Activity: Looking at the data that follows, count the lines containing the word "changed" and write down only that count.

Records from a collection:
========
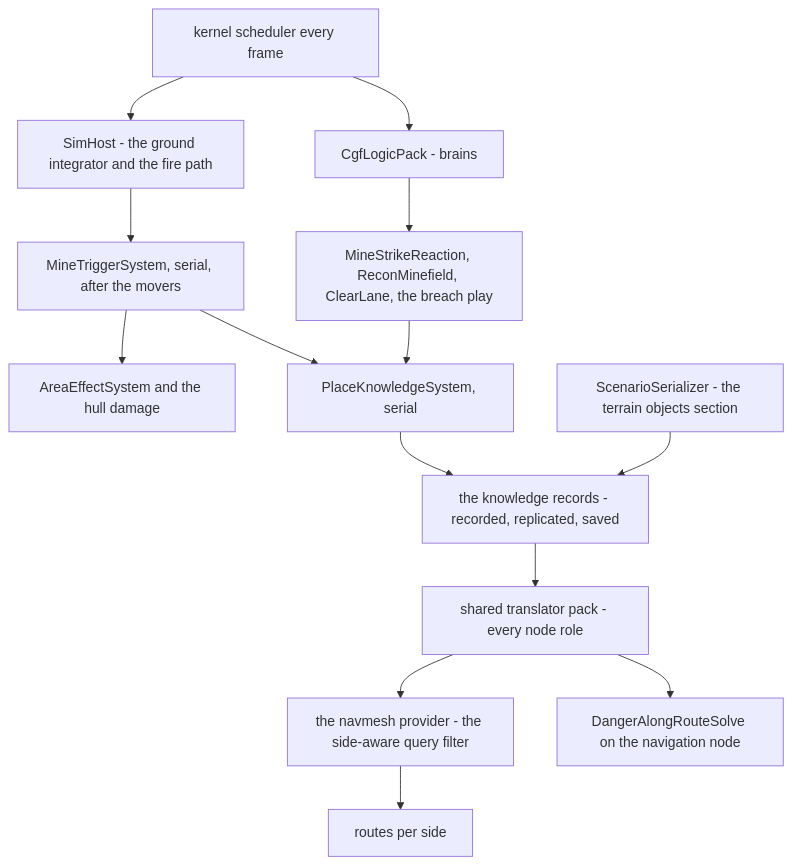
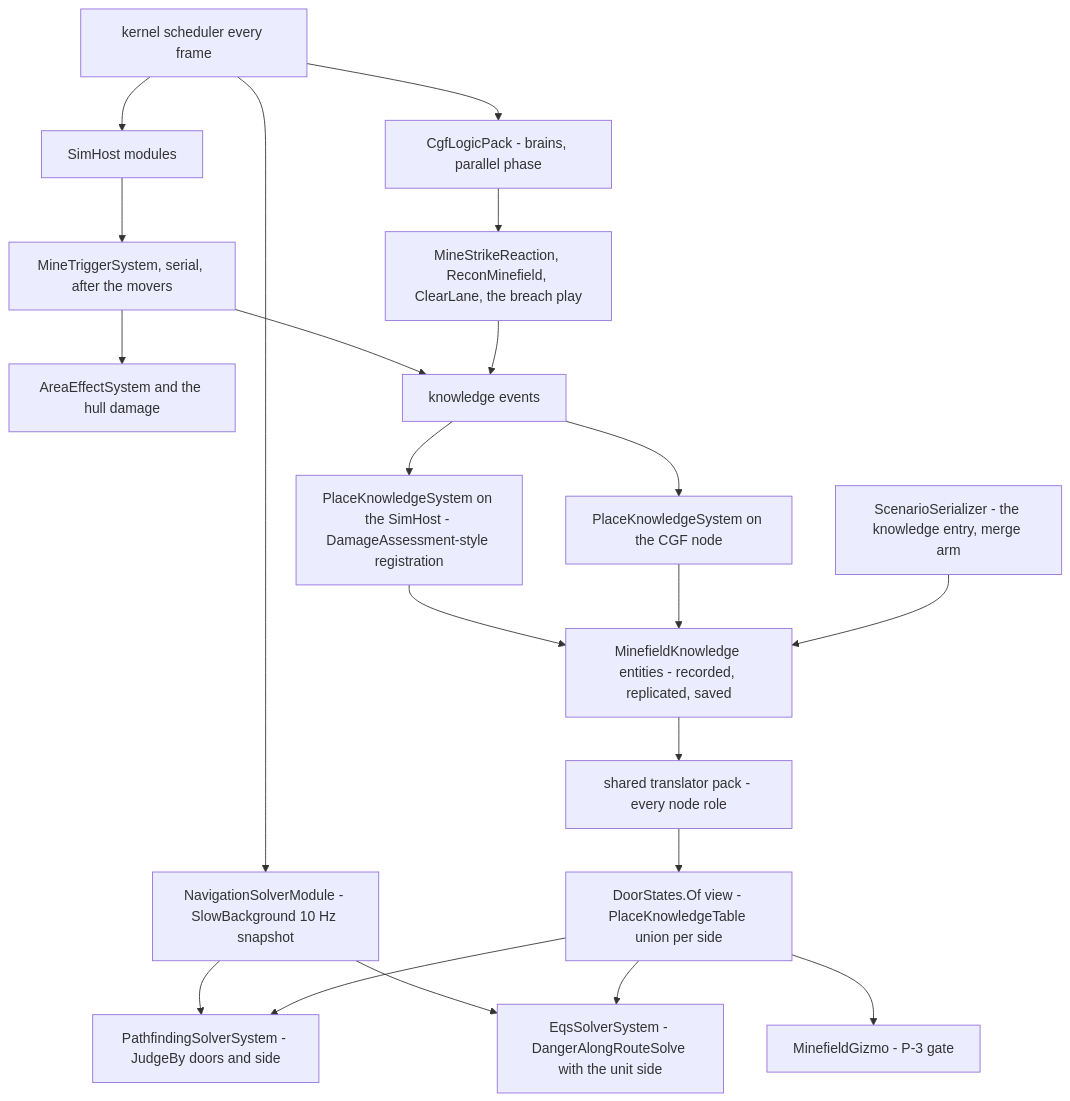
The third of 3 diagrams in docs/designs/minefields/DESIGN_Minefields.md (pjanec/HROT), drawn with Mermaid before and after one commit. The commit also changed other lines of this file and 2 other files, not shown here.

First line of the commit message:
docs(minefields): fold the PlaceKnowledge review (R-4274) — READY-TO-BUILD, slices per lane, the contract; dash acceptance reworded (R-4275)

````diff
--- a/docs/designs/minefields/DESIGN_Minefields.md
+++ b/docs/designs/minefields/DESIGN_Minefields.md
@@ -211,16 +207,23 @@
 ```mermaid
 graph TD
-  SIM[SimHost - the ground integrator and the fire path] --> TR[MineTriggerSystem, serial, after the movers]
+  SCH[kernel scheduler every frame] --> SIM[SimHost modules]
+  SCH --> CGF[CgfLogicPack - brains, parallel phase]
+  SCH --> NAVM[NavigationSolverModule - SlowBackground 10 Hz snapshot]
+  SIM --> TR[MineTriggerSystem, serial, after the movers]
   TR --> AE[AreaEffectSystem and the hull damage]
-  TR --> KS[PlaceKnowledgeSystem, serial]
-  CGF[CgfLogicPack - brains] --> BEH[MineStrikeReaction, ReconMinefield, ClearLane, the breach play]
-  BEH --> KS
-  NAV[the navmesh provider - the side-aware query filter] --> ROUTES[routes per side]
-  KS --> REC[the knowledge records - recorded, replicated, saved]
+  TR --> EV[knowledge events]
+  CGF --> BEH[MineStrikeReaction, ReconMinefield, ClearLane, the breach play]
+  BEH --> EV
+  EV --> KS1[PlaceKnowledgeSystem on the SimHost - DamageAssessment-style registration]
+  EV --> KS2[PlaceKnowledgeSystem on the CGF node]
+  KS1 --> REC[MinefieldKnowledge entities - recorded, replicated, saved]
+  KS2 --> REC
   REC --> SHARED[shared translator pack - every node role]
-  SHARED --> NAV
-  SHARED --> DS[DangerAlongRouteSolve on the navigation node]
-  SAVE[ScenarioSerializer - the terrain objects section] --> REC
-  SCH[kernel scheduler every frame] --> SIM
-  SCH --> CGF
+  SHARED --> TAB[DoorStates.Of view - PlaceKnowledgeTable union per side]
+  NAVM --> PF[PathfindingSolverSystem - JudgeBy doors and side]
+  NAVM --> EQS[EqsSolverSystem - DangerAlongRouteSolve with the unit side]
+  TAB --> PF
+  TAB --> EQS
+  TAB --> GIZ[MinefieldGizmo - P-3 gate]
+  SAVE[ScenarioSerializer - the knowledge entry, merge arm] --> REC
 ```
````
========
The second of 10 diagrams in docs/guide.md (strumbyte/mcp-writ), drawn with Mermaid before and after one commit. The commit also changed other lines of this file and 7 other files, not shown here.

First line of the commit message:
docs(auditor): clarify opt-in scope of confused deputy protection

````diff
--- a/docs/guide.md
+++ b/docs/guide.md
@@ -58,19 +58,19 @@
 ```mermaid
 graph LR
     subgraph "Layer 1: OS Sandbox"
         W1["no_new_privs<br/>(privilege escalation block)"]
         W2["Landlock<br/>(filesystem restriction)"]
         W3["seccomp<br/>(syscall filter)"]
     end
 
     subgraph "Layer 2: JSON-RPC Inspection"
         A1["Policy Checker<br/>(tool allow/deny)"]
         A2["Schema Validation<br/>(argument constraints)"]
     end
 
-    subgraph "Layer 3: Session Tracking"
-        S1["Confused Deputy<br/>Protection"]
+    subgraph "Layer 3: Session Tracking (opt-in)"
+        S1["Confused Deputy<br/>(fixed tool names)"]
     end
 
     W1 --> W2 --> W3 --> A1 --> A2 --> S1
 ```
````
========
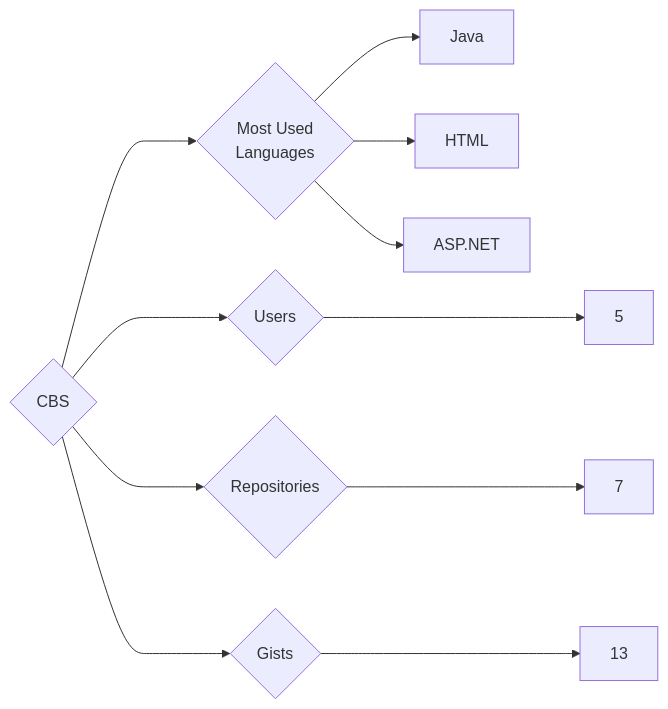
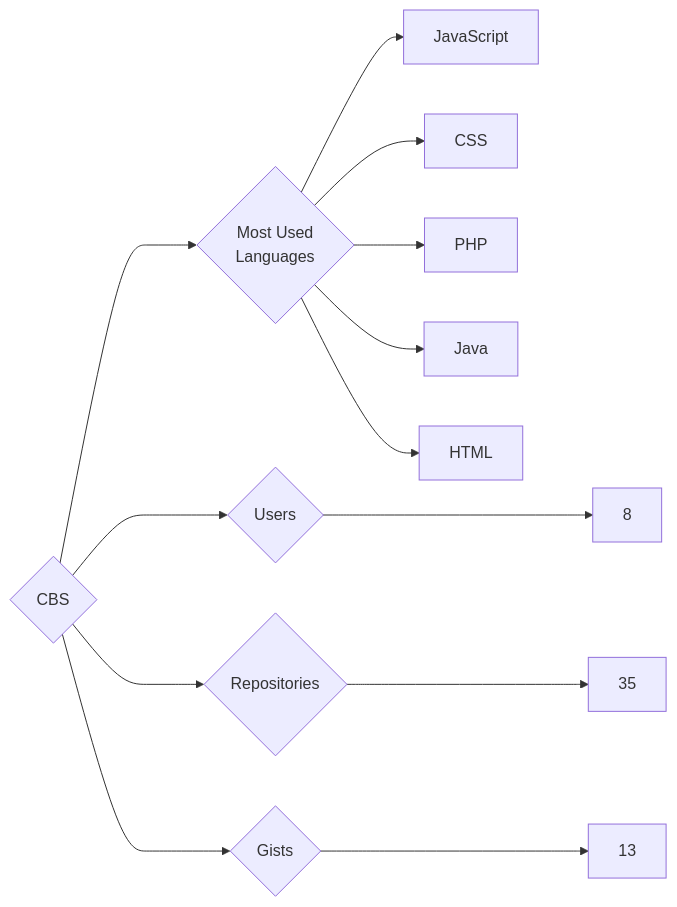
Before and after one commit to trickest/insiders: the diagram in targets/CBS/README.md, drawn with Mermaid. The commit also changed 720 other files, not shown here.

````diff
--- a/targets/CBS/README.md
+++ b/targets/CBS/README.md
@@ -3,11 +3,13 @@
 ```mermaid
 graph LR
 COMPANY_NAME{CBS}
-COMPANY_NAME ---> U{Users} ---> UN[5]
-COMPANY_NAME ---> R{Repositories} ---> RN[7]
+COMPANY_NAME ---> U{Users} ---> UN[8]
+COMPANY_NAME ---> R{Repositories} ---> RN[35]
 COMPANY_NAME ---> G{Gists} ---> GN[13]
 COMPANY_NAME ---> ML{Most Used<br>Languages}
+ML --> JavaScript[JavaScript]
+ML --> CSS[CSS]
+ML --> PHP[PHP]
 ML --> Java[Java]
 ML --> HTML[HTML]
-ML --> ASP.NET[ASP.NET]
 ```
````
========
Solution to this task: 3